» **WHAT IS NEEDED**
Find the string "drawn" in the records and copy each line where it occurs.

» **SOURCE RECORDS**
· · · · ·
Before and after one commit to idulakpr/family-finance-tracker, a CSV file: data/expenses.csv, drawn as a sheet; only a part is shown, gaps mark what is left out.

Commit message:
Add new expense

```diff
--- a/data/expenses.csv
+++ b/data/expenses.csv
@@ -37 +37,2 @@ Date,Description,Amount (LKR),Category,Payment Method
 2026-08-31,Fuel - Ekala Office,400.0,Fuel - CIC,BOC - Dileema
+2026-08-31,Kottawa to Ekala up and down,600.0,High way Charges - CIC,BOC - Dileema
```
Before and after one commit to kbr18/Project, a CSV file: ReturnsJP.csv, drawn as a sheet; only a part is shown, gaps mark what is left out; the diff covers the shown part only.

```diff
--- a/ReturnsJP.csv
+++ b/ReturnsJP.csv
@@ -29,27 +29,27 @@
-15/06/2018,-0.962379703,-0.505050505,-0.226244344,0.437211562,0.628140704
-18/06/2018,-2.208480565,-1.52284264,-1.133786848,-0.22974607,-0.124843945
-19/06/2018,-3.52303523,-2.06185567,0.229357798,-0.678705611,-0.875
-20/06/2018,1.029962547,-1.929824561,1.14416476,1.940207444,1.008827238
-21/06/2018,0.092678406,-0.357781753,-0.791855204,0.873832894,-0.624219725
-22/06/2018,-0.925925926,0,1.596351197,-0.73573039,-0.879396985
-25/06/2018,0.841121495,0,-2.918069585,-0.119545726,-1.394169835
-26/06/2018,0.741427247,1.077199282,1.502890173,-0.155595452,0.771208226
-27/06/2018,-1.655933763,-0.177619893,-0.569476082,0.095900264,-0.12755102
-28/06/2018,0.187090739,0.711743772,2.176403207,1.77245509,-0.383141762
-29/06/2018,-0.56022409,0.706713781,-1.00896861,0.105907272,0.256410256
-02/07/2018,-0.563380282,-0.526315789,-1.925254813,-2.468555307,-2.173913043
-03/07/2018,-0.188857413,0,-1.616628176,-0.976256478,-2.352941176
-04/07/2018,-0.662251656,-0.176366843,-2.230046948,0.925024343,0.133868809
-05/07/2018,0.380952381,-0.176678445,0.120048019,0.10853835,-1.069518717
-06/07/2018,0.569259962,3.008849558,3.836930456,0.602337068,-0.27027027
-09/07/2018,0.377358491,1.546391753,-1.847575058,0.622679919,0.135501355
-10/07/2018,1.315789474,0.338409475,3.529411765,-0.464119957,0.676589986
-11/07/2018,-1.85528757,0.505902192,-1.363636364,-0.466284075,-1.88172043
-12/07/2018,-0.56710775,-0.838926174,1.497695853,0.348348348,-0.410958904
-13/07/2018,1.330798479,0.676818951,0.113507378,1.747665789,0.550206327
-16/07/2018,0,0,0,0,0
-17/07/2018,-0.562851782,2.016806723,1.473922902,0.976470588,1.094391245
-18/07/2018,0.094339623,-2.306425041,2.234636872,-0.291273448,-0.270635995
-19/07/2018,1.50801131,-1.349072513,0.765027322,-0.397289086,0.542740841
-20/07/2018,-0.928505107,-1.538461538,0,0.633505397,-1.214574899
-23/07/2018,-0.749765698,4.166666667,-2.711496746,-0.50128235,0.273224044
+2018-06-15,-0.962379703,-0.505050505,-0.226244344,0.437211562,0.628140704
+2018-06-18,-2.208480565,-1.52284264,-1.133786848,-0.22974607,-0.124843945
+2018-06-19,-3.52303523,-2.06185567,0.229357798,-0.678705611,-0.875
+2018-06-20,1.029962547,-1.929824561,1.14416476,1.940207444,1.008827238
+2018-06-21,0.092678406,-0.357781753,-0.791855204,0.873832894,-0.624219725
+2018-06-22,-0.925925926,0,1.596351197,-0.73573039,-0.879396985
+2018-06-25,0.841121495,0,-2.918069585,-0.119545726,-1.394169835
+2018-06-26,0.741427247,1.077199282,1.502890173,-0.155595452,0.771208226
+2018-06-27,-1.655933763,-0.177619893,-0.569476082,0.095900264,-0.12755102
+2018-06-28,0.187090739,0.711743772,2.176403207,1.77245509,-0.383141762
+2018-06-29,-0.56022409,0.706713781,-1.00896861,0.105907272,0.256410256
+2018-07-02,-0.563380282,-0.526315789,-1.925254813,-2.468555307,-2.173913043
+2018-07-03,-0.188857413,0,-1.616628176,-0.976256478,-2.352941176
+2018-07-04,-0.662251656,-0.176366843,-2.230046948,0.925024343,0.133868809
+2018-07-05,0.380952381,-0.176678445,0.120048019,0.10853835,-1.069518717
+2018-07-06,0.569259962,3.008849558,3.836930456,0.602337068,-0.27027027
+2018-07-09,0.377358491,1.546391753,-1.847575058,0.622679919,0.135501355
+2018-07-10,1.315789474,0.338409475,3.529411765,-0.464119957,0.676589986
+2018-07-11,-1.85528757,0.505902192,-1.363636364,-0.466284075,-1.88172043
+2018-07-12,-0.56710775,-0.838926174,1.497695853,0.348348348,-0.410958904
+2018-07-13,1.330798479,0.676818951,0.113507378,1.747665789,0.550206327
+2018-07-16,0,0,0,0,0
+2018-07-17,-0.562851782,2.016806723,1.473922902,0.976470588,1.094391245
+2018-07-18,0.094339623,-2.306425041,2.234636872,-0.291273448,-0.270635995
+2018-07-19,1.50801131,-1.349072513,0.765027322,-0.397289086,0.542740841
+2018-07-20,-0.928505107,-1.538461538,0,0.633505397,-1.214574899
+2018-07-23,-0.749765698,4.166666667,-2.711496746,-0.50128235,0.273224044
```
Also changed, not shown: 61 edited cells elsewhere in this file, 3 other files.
· · · · ·
» **EXERCISE RESULT**
Before and after one commit to idulakpr/family-finance-tracker, a CSV file: data/expenses.csv, drawn as a sheet; only a part is shown, gaps mark what is left out.
Before and after one commit to kbr18/Project, a CSV file: ReturnsJP.csv, drawn as a sheet; only a part is shown, gaps mark what is left out; the diff covers the shown part only.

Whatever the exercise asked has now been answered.